Lewis Howes: Um-hmm.

Marie Forleo: And it’s fun. It’s like, that’s really the thing that we’re figuring out and it feels like we’re in the process of it, if that makes any kind of sense.

Lewis Howes: Yeah, figuring out right now.

Marie Forleo: Yeah, totally figuring out.

Lewis Howes: But you’ve never done this? You’ve done other launches?

Marie Forleo: Yeah. I mean, I wrote a book when I was in my early 20’s.

Lewis Howes: Dating One, right?

Marie Forleo: Yeah, and it was so… it was such a different experience.

Lewis Howes: And different era of like getting books out than too, yeah.

Marie Forleo: Completely, completely. I didn’t know anything. I didn’t have a very big audience. I didn’t have any confidence in my own ability to like negotiate or to partner with anyone, like it was like such a different error. But that’s the thing now like figuring out and we just did a kind of really fun video shoot yesterday that that’s tied in to the book. Jada, who’s my creative director and I, we were like sitting at dinner last night and just laughing. We’re like, “Oh my goodness, like we’re working with so many different teams.” Like imagine a six years ago, this would have totally stressed us out. And now we’re, like, so joyful about it. So it’s really funny.

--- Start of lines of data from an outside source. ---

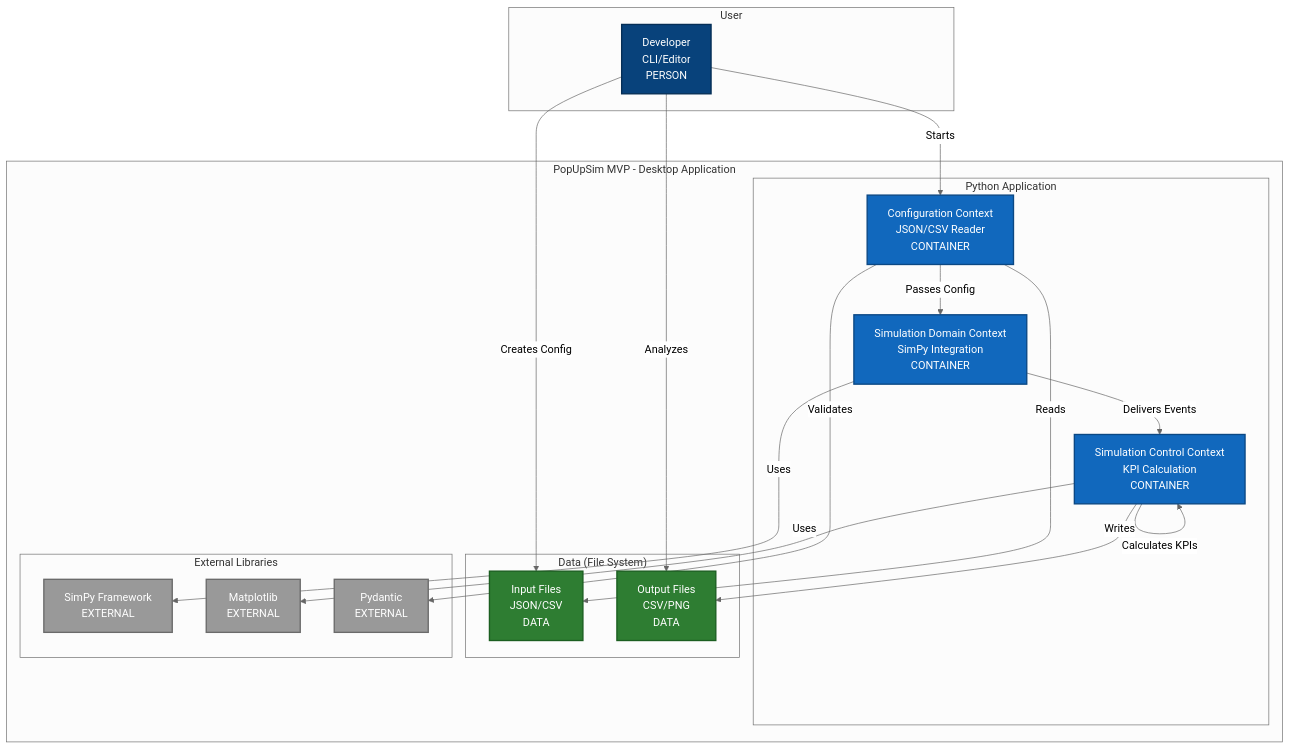
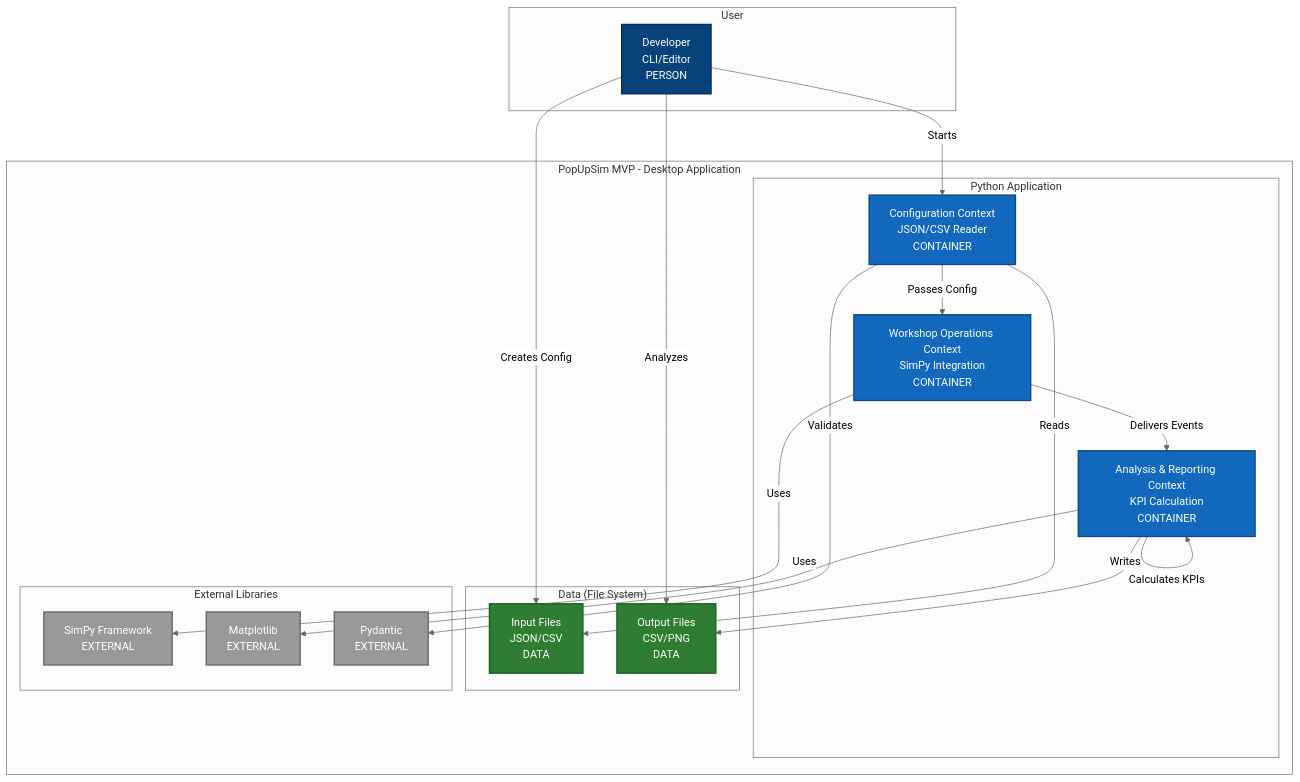
Before and after one commit to OpenRailAssociation/dac-migration-dss-popupsim: the second of 3 diagrams in docs/mvp/development/01-mvp-overview.md, drawn with Mermaid (neutral theme). The commit also changed 13 other files, not shown here.

````diff
--- a/docs/mvp/development/01-mvp-overview.md
+++ b/docs/mvp/development/01-mvp-overview.md
@@ -61,50 +61,50 @@
 ```mermaid
 graph TB
     subgraph "PopUpSim MVP - Desktop Application"
         subgraph "Python Application"
             Setup[Configuration Context<br/>JSON/CSV Reader<br/>CONTAINER]
-            Core[Simulation Domain Context<br/>SimPy Integration<br/>CONTAINER]
-            Control[Simulation Control Context<br/>KPI Calculation<br/>CONTAINER]
+            Core[Workshop Operations Context<br/>SimPy Integration<br/>CONTAINER]
+            Control[Analysis & Reporting Context<br/>KPI Calculation<br/>CONTAINER]
         end
 
         subgraph "Data (File System)"
             ConfigFiles[Input Files<br/>JSON/CSV<br/>DATA]
             ResultFiles[Output Files<br/>CSV/PNG<br/>DATA]
         end
 
         subgraph "External Libraries"
             SimPy[SimPy Framework<br/>EXTERNAL]
             Matplotlib[Matplotlib<br/>EXTERNAL]
             Pydantic[Pydantic<br/>EXTERNAL]
         end
     end
 
     subgraph "User"
         Developer[Developer<br/>CLI/Editor<br/>PERSON]
     end
 
     Developer -->|Creates Config| ConfigFiles
     Developer -->|Starts| Setup
     Developer -->|Analyzes| ResultFiles
 
     Setup -->|Reads| ConfigFiles
     Setup -->|Validates| Pydantic
     Setup -->|Passes Config| Core
 
     Core -->|Uses| SimPy
     Core -->|Delivers Events| Control
 
     Control -->|Calculates KPIs| Control
     Control -->|Uses| Matplotlib
     Control -->|Writes| ResultFiles
 
     classDef container fill:#1168bd,stroke:#0b4884,stroke-width:2px,color:#fff
     classDef data fill:#2e7d32,stroke:#1b5e20,stroke-width:2px,color:#fff
     classDef external fill:#999999,stroke:#6b6b6b,stroke-width:2px,color:#fff
     classDef person fill:#08427b,stroke:#052e56,stroke-width:2px,color:#fff
 
     class Setup,Core,Control,Output container
     class ConfigFiles,ResultFiles data
     class SimPy,Matplotlib,Pydantic external
     class Developer person
 ```
````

Lewis Howes: For me that’s cool.

Marie Forleo: Yeah.

Lewis Howes: Where in your life do you feel like you have the least amount of confidence?

Marie Forleo: The least amount of confidence. I would say, for me, the place where there’s like a real growth edge is saying yes to like a keynote talk, right?

Lewis Howes: Um-hmm.

Marie Forleo: Where I could just say yes, and get on that stage of it. I’m a talker, so I don’t mind. I love talking and I love teaching, but I also am really interested in creating beautiful cases to inspire people to adopt ideas. And that takes for me; it takes work to craft those. You know, I was at one point in college considering a law degree. So I took many law classes and one of my favorite pieces of those classes was constructing the legal briefs because I loved finding an idea and then backing it up to make a case, to argue for that.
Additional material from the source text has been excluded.